• _Entries supplied_:

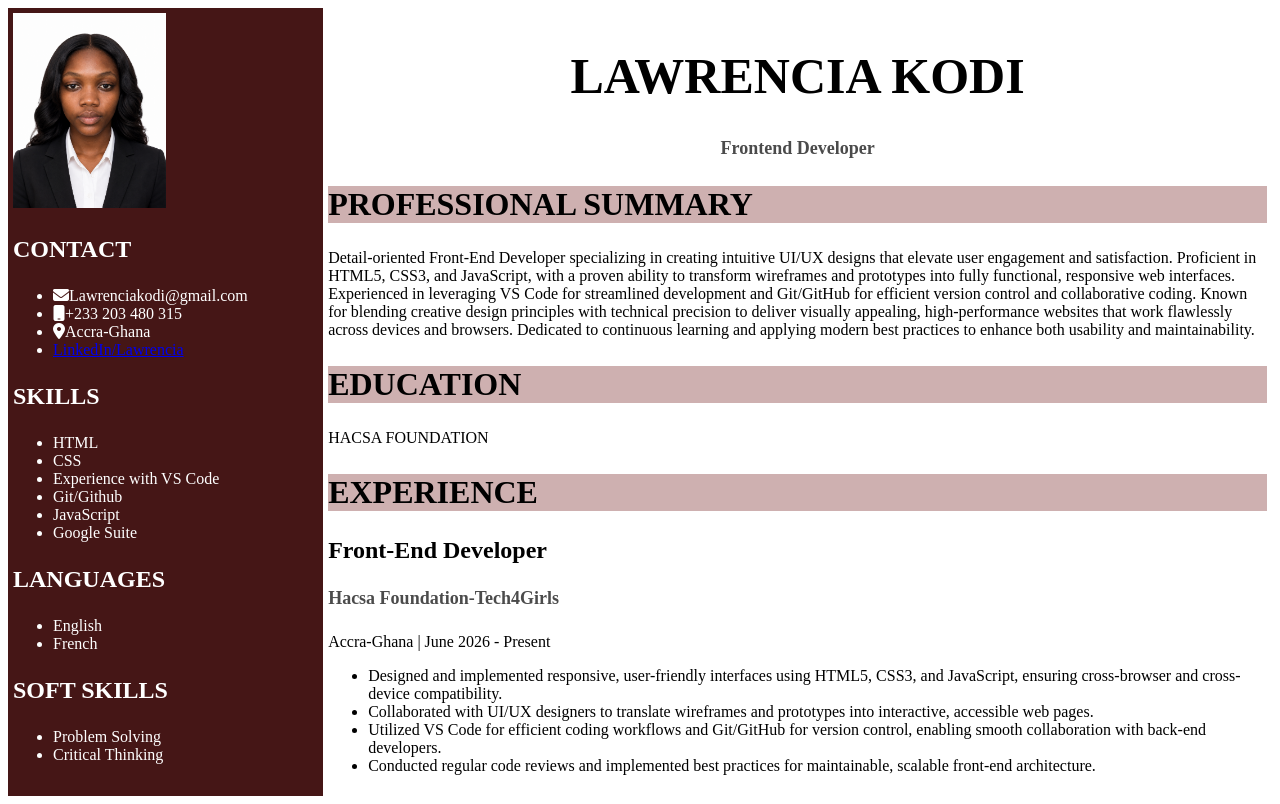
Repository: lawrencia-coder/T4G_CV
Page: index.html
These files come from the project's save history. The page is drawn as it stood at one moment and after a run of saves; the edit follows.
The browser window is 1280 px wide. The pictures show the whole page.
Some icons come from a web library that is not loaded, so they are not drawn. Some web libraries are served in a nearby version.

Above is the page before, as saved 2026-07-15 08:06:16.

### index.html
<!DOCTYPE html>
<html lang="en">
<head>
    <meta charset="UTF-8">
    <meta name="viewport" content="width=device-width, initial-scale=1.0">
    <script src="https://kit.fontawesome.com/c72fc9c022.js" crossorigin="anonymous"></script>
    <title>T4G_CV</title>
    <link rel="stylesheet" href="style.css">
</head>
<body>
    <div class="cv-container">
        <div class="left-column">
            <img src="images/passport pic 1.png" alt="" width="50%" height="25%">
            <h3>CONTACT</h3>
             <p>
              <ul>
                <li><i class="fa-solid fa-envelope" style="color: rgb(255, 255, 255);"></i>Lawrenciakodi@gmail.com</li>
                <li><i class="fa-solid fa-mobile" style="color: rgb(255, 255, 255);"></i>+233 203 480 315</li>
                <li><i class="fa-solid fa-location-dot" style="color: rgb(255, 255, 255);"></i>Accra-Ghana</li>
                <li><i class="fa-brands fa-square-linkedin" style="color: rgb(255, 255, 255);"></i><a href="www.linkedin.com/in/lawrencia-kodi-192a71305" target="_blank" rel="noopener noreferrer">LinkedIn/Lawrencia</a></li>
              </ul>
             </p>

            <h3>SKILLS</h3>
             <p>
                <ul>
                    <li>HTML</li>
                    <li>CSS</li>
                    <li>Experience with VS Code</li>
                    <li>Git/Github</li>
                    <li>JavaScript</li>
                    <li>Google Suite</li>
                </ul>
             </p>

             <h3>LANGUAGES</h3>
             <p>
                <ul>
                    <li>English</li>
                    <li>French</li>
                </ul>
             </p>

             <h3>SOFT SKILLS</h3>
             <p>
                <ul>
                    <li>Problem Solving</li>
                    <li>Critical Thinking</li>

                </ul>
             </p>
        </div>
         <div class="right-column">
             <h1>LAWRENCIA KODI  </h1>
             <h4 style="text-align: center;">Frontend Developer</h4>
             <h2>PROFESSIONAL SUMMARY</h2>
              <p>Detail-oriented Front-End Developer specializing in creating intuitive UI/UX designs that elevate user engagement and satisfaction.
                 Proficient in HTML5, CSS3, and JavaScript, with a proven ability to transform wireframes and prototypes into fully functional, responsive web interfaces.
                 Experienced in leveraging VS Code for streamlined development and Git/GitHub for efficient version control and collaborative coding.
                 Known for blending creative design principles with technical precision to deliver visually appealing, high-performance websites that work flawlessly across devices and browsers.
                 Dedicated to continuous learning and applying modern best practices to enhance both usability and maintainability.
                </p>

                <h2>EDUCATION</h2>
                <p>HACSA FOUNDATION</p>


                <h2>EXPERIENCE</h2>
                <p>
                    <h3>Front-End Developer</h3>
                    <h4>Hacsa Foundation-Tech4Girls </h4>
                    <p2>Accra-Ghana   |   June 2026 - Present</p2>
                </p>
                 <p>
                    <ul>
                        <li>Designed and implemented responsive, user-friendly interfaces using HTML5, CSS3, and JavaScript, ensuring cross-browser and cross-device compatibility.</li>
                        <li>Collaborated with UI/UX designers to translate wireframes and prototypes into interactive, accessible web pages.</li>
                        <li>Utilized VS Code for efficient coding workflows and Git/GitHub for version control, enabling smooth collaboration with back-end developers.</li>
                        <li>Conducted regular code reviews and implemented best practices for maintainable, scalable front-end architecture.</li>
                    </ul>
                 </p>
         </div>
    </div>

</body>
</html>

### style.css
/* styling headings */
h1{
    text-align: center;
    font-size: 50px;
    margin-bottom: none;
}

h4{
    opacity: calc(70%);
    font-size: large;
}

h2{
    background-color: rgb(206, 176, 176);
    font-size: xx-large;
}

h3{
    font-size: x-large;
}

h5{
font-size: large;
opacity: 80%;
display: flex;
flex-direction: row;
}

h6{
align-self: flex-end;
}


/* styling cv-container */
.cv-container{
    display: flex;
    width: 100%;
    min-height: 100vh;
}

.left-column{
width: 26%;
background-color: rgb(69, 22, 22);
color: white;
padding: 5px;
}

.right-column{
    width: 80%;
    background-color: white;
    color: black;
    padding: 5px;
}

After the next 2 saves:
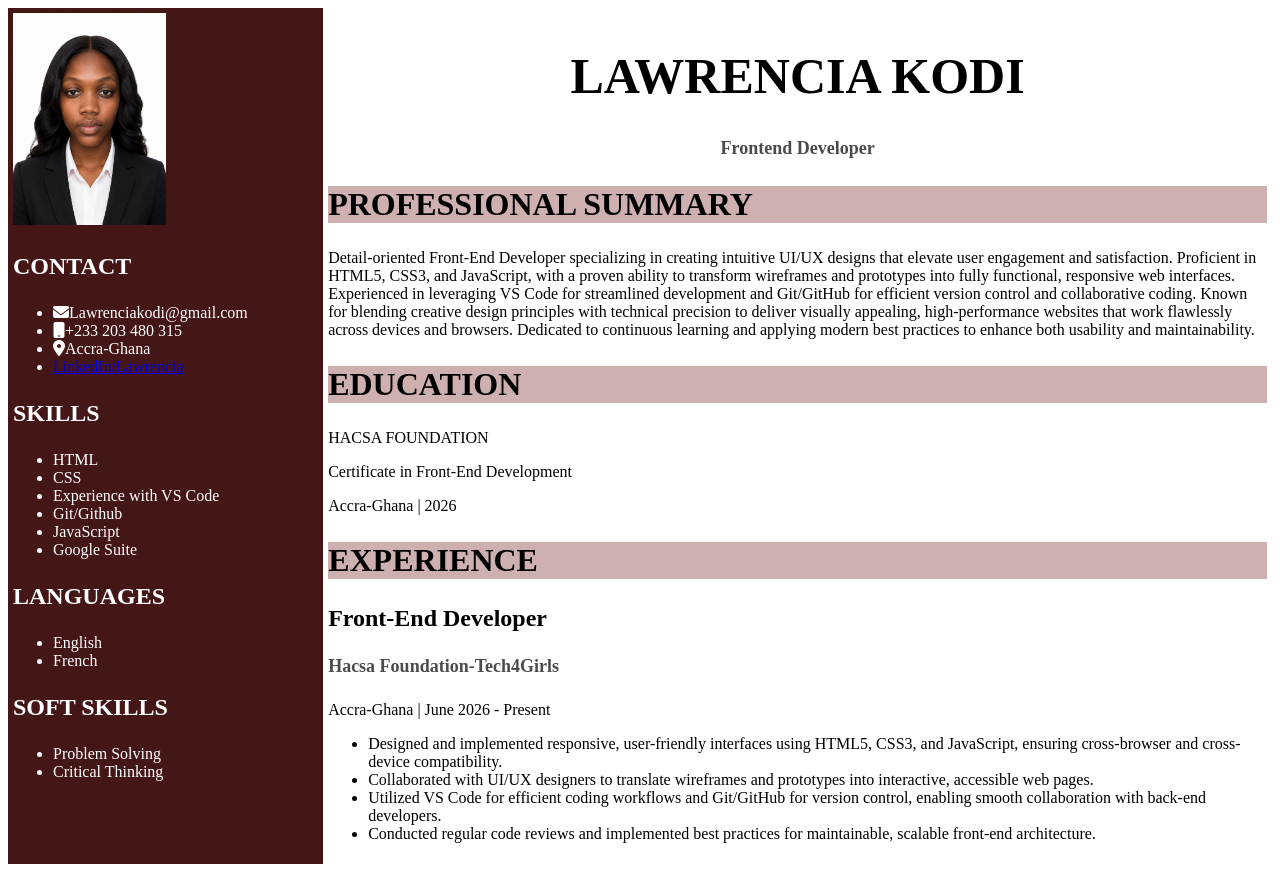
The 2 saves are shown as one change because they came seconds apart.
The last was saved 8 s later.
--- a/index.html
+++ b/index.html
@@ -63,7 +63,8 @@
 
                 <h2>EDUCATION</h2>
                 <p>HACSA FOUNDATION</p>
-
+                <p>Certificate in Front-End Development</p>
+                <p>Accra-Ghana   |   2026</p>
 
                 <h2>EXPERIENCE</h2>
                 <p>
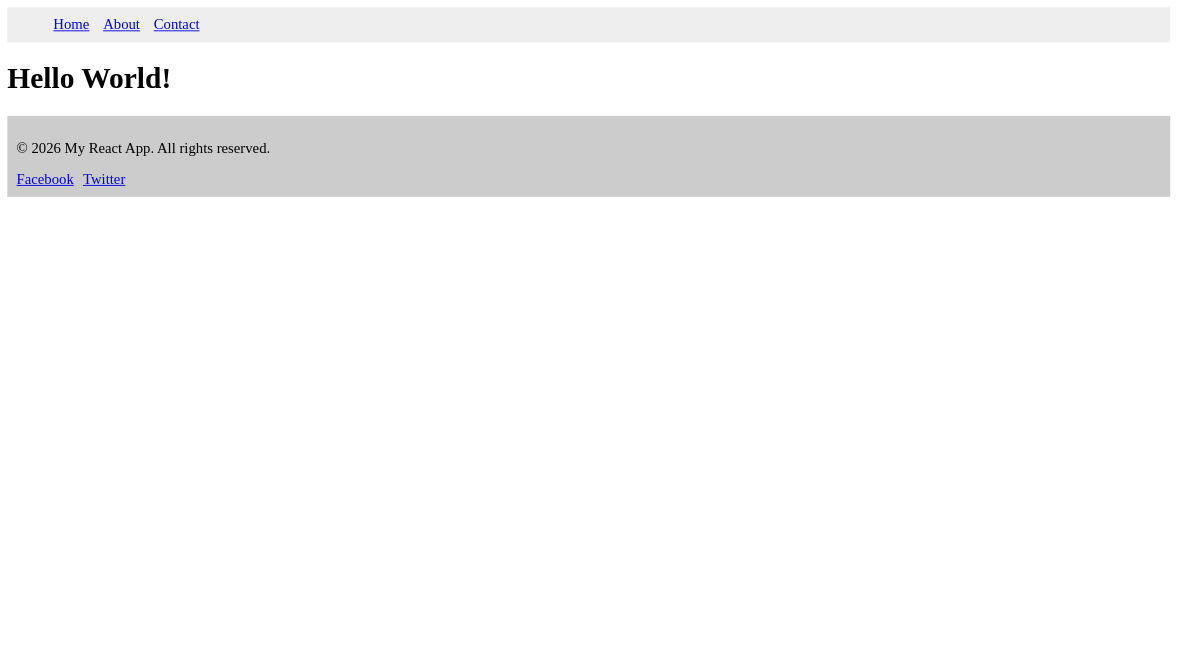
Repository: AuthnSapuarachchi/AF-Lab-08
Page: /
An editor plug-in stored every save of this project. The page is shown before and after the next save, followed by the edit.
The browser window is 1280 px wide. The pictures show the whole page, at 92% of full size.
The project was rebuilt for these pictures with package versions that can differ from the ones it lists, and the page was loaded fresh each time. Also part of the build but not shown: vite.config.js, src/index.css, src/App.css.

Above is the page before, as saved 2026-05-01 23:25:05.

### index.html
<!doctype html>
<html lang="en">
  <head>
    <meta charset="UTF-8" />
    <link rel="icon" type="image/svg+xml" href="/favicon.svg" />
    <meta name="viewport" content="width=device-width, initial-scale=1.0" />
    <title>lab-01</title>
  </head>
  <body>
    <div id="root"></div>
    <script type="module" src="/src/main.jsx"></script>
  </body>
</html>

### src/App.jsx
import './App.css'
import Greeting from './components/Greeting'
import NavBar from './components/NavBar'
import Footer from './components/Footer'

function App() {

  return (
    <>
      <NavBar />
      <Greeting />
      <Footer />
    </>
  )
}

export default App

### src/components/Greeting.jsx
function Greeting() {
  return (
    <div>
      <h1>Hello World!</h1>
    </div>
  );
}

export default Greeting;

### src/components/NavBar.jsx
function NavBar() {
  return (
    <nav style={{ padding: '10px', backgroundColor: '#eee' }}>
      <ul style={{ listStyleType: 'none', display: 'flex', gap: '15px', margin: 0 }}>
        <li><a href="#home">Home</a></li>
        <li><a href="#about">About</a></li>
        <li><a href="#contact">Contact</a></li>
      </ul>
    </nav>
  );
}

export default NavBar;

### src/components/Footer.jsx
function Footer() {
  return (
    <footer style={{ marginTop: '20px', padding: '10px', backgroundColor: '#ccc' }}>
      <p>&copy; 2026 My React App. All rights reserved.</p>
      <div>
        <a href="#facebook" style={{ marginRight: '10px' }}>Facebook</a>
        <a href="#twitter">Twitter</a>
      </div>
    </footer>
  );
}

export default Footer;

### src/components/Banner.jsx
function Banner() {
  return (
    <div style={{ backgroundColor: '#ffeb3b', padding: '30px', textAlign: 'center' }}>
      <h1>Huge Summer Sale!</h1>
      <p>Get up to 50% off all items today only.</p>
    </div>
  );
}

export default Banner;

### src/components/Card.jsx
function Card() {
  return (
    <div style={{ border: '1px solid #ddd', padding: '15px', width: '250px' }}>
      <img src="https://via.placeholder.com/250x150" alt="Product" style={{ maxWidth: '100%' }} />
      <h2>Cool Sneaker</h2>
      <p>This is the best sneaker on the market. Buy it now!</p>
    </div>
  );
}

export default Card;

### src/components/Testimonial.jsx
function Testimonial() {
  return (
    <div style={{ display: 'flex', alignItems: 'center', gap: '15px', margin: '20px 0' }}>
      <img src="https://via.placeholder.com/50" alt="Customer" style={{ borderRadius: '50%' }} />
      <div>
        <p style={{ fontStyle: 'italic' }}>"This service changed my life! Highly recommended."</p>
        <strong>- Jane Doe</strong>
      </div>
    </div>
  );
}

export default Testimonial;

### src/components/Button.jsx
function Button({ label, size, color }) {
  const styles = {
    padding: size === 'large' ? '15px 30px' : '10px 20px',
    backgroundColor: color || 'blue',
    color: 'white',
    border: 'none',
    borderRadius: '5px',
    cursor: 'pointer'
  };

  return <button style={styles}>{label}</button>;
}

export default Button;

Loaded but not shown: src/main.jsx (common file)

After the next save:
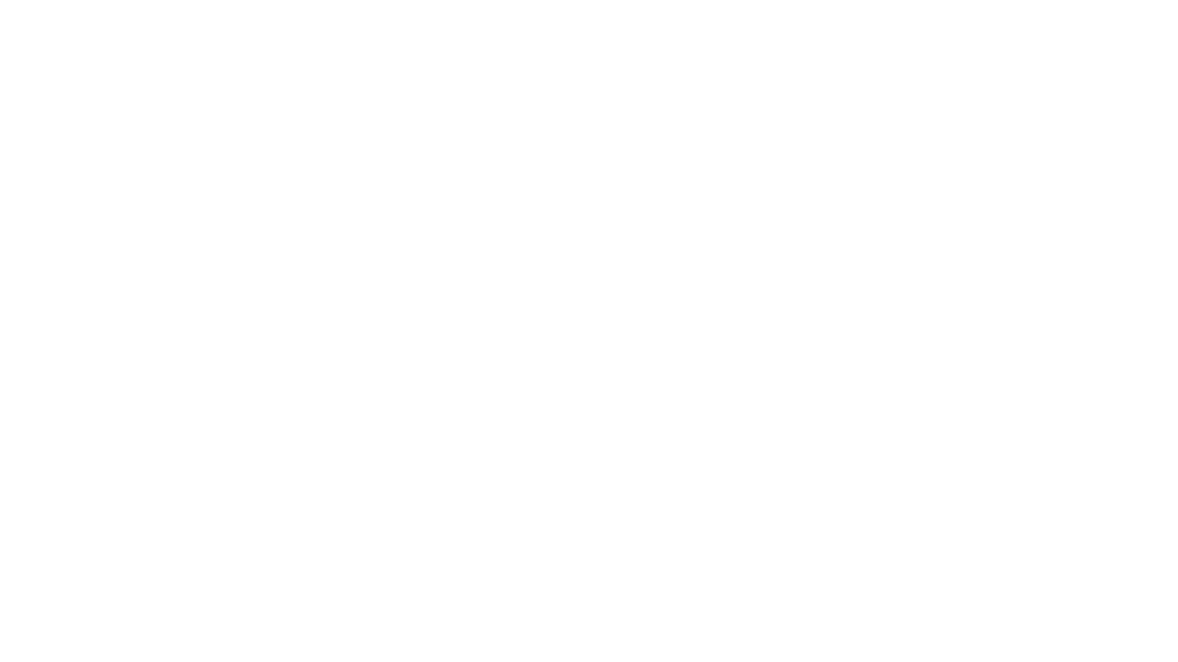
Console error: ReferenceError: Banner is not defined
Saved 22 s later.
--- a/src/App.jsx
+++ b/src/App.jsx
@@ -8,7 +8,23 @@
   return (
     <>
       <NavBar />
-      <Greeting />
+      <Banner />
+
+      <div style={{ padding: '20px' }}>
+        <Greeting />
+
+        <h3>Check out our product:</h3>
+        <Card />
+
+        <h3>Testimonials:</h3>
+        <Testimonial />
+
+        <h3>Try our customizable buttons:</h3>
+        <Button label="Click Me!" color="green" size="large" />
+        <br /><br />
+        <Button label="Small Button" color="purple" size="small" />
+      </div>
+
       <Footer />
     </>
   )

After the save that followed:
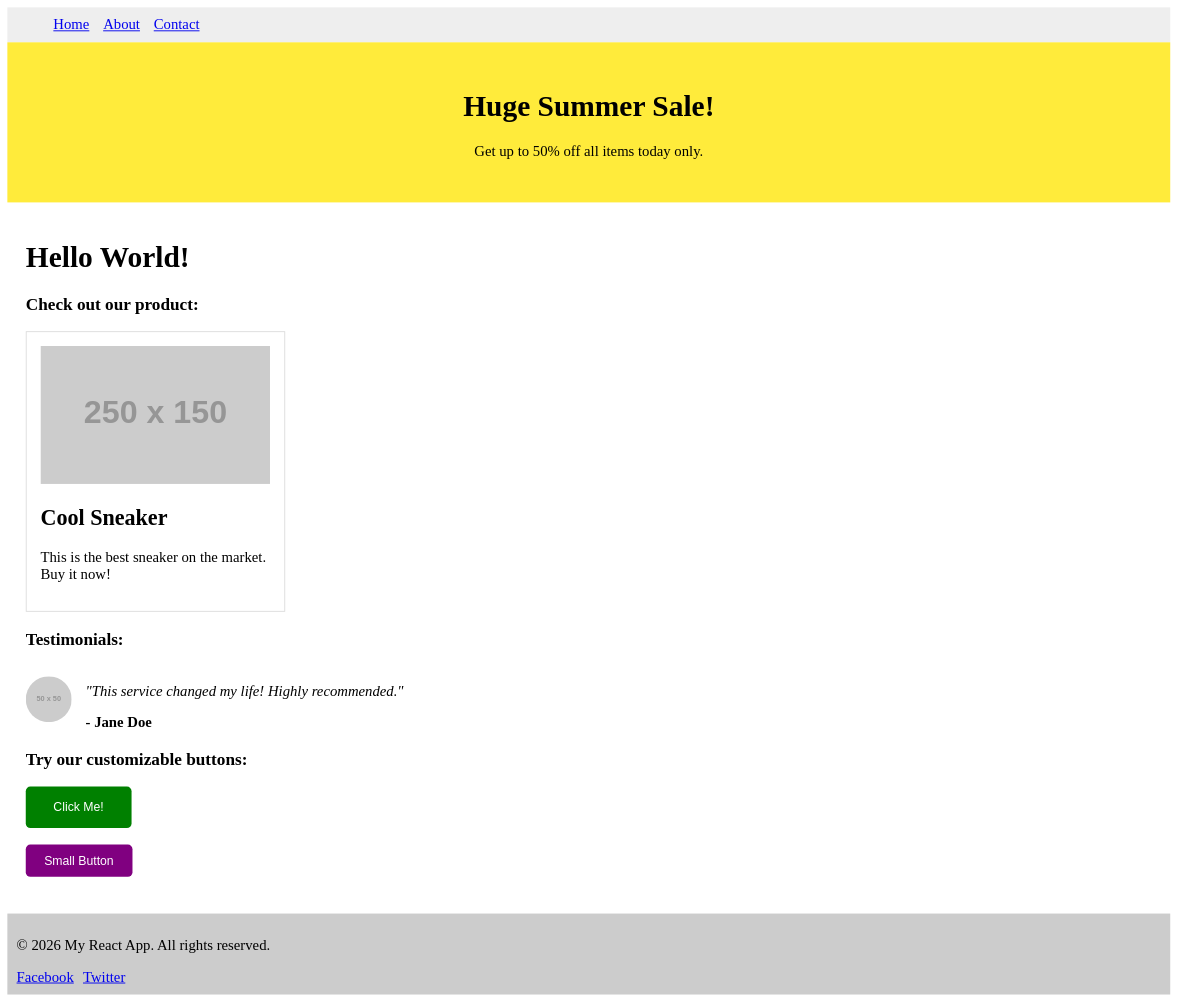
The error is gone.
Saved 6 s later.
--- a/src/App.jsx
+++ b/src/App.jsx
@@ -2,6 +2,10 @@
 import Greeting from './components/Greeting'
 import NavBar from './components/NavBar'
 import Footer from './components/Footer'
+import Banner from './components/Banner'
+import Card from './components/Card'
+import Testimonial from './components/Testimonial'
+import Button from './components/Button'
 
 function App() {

• _Activity_: Which lines above contain the word "index"? Show each of them.

• _Written solution_:
Page: index.html
### index.html
--- a/index.html
+++ b/index.html
The project was rebuilt for these pictures with package versions that can differ from the ones it lists, and the page was loaded fresh each time. Also part of the build but not shown: vite.config.js, src/index.css, src/App.css.
### index.html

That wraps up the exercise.